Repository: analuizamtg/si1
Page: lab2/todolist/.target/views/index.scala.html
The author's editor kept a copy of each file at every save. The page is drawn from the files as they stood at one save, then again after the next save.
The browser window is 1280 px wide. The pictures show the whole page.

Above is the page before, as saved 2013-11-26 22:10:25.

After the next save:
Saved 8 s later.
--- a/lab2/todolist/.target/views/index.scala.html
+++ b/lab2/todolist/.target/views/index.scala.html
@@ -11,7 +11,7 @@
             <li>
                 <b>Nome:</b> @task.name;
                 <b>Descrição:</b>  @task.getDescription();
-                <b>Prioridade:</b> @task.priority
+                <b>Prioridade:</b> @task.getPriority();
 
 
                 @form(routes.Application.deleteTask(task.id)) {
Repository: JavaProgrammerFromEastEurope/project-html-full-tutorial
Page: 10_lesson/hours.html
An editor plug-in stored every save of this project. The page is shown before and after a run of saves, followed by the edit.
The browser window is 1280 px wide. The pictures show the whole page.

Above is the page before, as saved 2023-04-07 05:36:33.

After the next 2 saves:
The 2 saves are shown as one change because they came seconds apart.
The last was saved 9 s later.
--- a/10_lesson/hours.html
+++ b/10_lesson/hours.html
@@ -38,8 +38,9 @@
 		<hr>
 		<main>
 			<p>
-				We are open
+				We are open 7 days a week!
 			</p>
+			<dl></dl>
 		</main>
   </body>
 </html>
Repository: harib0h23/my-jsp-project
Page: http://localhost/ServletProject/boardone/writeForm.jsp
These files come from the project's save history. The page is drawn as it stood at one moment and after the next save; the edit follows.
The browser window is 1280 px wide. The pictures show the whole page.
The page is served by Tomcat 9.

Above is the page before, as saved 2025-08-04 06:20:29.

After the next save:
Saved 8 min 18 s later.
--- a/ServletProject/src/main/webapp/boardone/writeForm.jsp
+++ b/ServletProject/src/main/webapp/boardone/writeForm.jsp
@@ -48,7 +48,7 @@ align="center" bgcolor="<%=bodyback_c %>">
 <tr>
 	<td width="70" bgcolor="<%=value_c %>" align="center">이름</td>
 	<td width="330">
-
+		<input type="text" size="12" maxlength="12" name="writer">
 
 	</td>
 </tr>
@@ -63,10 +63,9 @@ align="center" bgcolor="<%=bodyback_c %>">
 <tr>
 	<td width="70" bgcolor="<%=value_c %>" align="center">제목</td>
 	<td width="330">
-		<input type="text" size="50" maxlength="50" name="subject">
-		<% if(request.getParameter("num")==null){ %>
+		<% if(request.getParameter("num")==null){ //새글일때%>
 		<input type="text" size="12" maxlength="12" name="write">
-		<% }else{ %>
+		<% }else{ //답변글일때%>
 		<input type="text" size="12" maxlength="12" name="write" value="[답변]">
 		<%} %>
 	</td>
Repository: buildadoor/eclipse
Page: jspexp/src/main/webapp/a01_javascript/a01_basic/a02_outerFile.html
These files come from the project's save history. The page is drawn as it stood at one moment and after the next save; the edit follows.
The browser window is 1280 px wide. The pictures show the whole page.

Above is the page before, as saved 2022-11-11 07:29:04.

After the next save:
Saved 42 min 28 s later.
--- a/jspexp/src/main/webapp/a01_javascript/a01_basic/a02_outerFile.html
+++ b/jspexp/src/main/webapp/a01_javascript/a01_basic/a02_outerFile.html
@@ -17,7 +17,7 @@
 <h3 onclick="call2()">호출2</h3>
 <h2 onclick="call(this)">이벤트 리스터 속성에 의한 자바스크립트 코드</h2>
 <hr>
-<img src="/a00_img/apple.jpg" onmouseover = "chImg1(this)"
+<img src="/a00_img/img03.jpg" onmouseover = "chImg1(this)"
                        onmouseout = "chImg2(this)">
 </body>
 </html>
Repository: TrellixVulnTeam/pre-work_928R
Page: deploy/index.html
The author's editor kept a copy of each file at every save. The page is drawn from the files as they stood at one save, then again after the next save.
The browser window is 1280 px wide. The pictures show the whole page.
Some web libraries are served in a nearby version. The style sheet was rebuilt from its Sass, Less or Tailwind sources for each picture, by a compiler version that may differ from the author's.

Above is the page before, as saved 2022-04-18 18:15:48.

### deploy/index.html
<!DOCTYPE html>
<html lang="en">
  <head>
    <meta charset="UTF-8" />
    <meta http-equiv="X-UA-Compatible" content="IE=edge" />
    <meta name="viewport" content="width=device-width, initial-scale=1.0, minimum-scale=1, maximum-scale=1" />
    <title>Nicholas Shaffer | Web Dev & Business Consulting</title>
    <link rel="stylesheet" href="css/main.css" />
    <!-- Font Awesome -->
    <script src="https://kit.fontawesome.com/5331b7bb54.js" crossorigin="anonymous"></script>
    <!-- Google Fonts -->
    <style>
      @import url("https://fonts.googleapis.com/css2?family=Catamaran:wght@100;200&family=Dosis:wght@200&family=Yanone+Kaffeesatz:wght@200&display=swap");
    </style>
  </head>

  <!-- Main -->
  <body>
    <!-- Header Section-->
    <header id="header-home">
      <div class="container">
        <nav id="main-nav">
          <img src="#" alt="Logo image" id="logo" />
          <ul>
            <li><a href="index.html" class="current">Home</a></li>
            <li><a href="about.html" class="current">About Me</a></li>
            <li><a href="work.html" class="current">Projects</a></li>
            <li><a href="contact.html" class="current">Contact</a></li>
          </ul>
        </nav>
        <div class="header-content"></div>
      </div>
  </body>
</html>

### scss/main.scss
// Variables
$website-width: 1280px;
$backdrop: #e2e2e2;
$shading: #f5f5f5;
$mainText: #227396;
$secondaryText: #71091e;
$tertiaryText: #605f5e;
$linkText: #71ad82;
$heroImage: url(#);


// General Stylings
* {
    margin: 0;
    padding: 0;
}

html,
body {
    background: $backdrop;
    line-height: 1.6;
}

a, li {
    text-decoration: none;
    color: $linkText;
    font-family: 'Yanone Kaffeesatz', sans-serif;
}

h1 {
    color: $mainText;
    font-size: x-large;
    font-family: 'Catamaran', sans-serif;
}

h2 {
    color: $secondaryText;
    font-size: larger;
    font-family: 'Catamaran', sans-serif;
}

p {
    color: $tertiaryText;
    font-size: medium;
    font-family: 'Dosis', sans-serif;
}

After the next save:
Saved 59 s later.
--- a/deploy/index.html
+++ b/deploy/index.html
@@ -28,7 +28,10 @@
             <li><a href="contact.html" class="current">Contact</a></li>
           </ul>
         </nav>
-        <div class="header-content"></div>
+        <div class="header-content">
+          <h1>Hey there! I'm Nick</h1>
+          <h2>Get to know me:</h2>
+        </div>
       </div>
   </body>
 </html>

+---+

*About this task*: Your task is to output exactly the lines running from the one with "color: $mainText;" through the final line of the material above, with both ends included.

*Answer section*:
    color: $mainText;
    font-size: x-large;
    font-family: 'Catamaran', sans-serif;
}

h2 {
    color: $secondaryText;
    font-size: larger;
    font-family: 'Catamaran', sans-serif;
}

p {
    color: $tertiaryText;
    font-size: medium;
    font-family: 'Dosis', sans-serif;
}

After the next save:
Saved 59 s later.
--- a/deploy/index.html
+++ b/deploy/index.html
@@ -28,7 +28,10 @@
             <li><a href="contact.html" class="current">Contact</a></li>
           </ul>
         </nav>
-        <div class="header-content"></div>
+        <div class="header-content">
+          <h1>Hey there! I'm Nick</h1>
+          <h2>Get to know me:</h2>
+        </div>
       </div>
   </body>
 </html>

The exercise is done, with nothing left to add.